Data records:
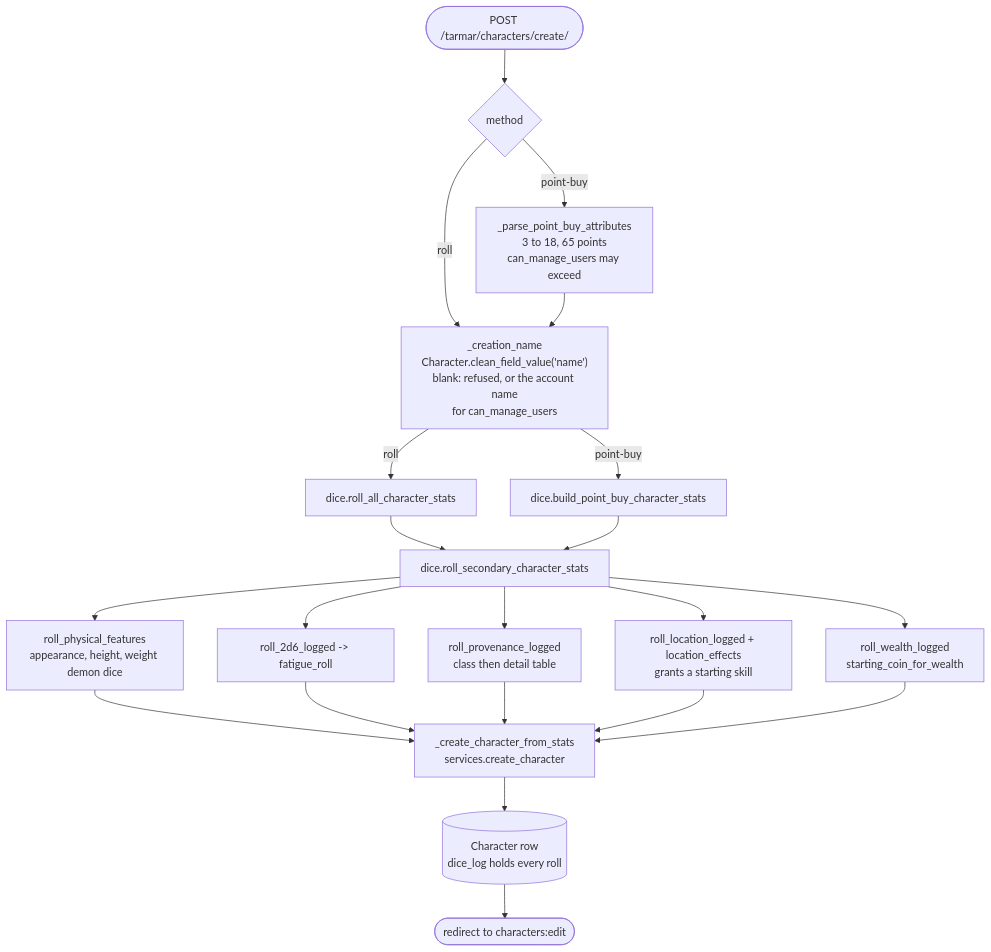
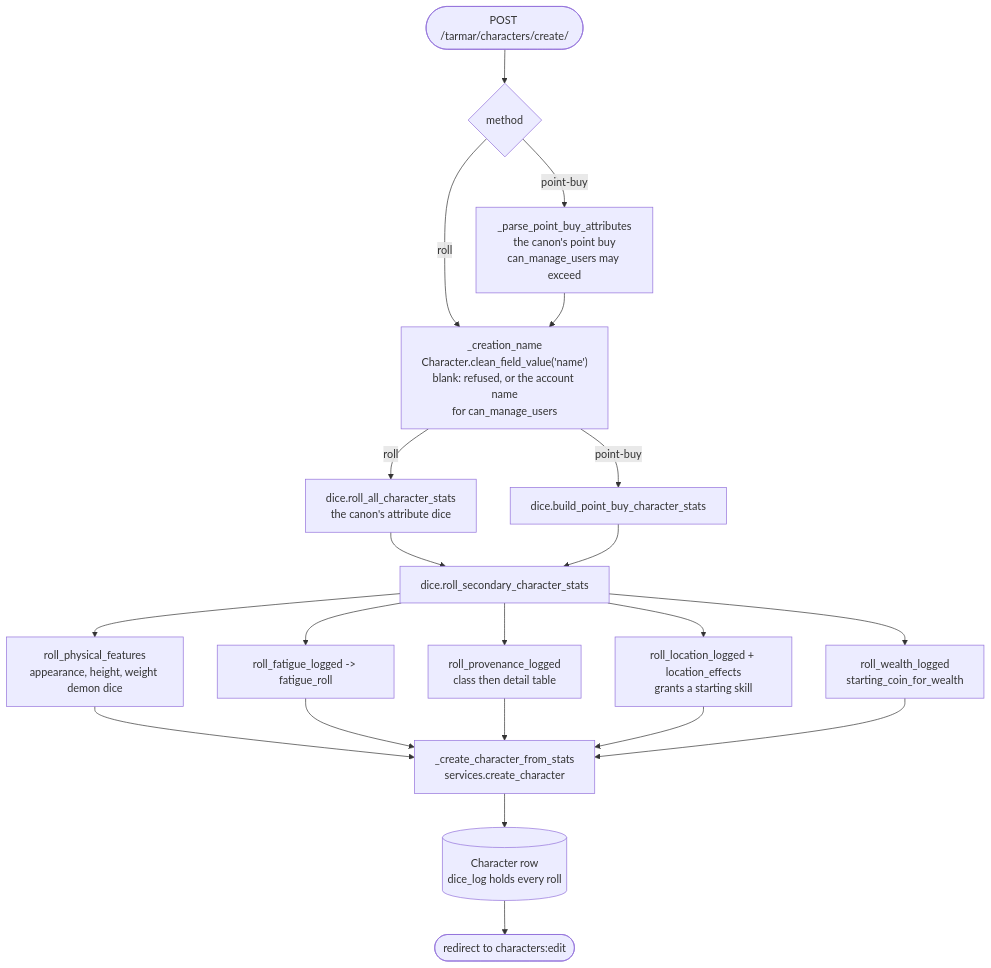
One commit to smarks/tarmar-studio changed the fifth of 18 diagrams in docs/architecture.md. Above: the diagram before and after it, drawn with Mermaid. The commit also changed other lines of this file and 15 other files, not shown here.

First line of the commit message:
Take the attribute dice from the canon, prove creation follows it end to end, and say so in the docs (#59)

````diff
--- a/docs/architecture.md
+++ b/docs/architecture.md
@@ -421,23 +431,23 @@
 ```mermaid
 flowchart TD
     start(["POST /tarmar/characters/create/"]) --> which{"method"}
     which -->|"roll"| name
-    which -->|"point-buy"| parse["_parse_point_buy_attributes<br/>3 to 18, 65 points<br/>can_manage_users may exceed"]
+    which -->|"point-buy"| parse["_parse_point_buy_attributes<br/>the canon's point buy<br/>can_manage_users may exceed"]
     parse --> name["_creation_name<br/>Character.clean_field_value('name')<br/>blank: refused, or the account name<br/>for can_manage_users"]
-    name -->|"roll"| rollall["dice.roll_all_character_stats"]
+    name -->|"roll"| rollall["dice.roll_all_character_stats<br/>the canon's attribute dice"]
     name -->|"point-buy"| build["dice.build_point_buy_character_stats"]
     rollall --> sec
     build --> sec["dice.roll_secondary_character_stats"]
     sec --> feat["roll_physical_features<br/>appearance, height, weight demon dice"]
-    sec --> fat["roll_2d6_logged -> fatigue_roll"]
+    sec --> fat["roll_fatigue_logged -> fatigue_roll"]
     sec --> prov["roll_provenance_logged<br/>class then detail table"]
     sec --> loc["roll_location_logged + location_effects<br/>grants a starting skill"]
     sec --> wealth["roll_wealth_logged<br/>starting_coin_for_wealth"]
     feat --> create
     fat --> create
     prov --> create
     loc --> create
     wealth --> create["_create_character_from_stats<br/>services.create_character"]
     create --> row[("Character row<br/>dice_log holds every roll")]
     row --> edit(["redirect to characters:edit"])
 ```
````
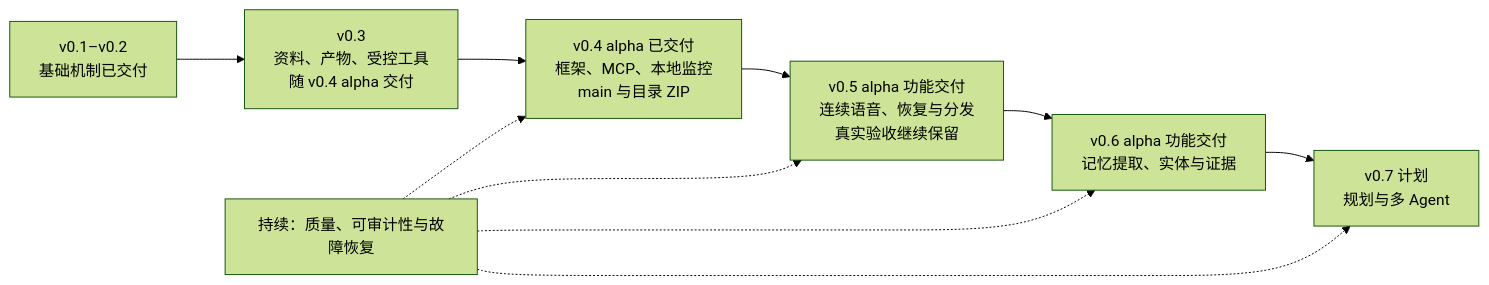
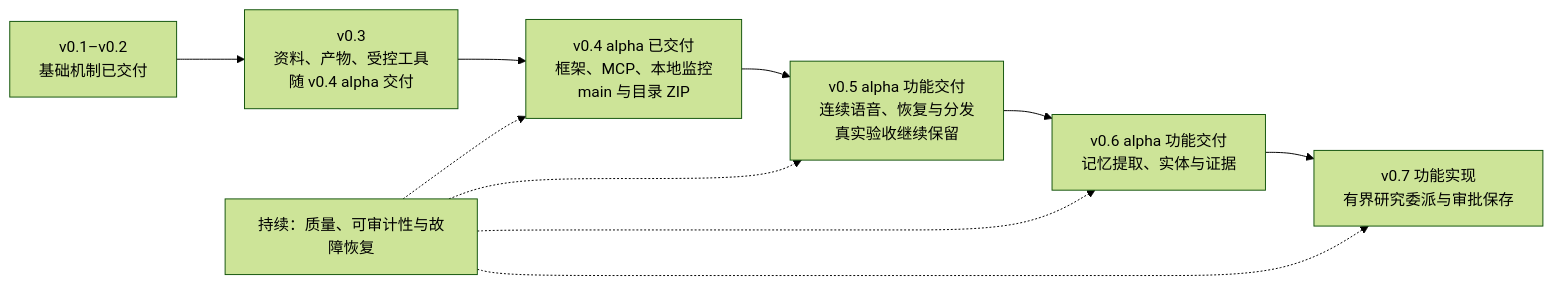
Before and after one commit to MuzeAnisichael/GreatSage: the diagram in docs/roadmap.md, drawn with Mermaid (forest theme). The commit also changed other lines of this file and 12 other files, not shown here.

Commit message:
docs(v0.7): map research architecture and delivery boundaries

````diff
--- a/docs/roadmap.md
+++ b/docs/roadmap.md
@@ -18,12 +18,12 @@
 ```mermaid
 flowchart LR
     A["v0.1–v0.2<br/>基础机制已交付"] --> B["v0.3<br/>资料、产物、受控工具<br/>随 v0.4 alpha 交付"]
     B --> C["v0.4 alpha 已交付<br/>框架、MCP、本地监控<br/>main 与目录 ZIP"]
     C --> D["v0.5 alpha 功能交付<br/>连续语音、恢复与分发<br/>真实验收继续保留"]
     D --> E["v0.6 alpha 功能交付<br/>记忆提取、实体与证据"]
-    E --> F["v0.7 计划<br/>规划与多 Agent"]
+    E --> F["v0.7 功能实现<br/>有界研究委派与审批保存"]
     R["持续：质量、可审计性与故障恢复"] -.-> C
     R -.-> D
     R -.-> E
     R -.-> F
 ```
````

REQUIREMENT » Read through the lines above and collect those that contain the string "roadmap".

OUTPUT BELOW »
Before and after one commit to MuzeAnisichael/GreatSage: the diagram in docs/roadmap.md, drawn with Mermaid (forest theme). The commit also changed other lines of this file and 12 other files, not shown here.
--- a/docs/roadmap.md
+++ b/docs/roadmap.md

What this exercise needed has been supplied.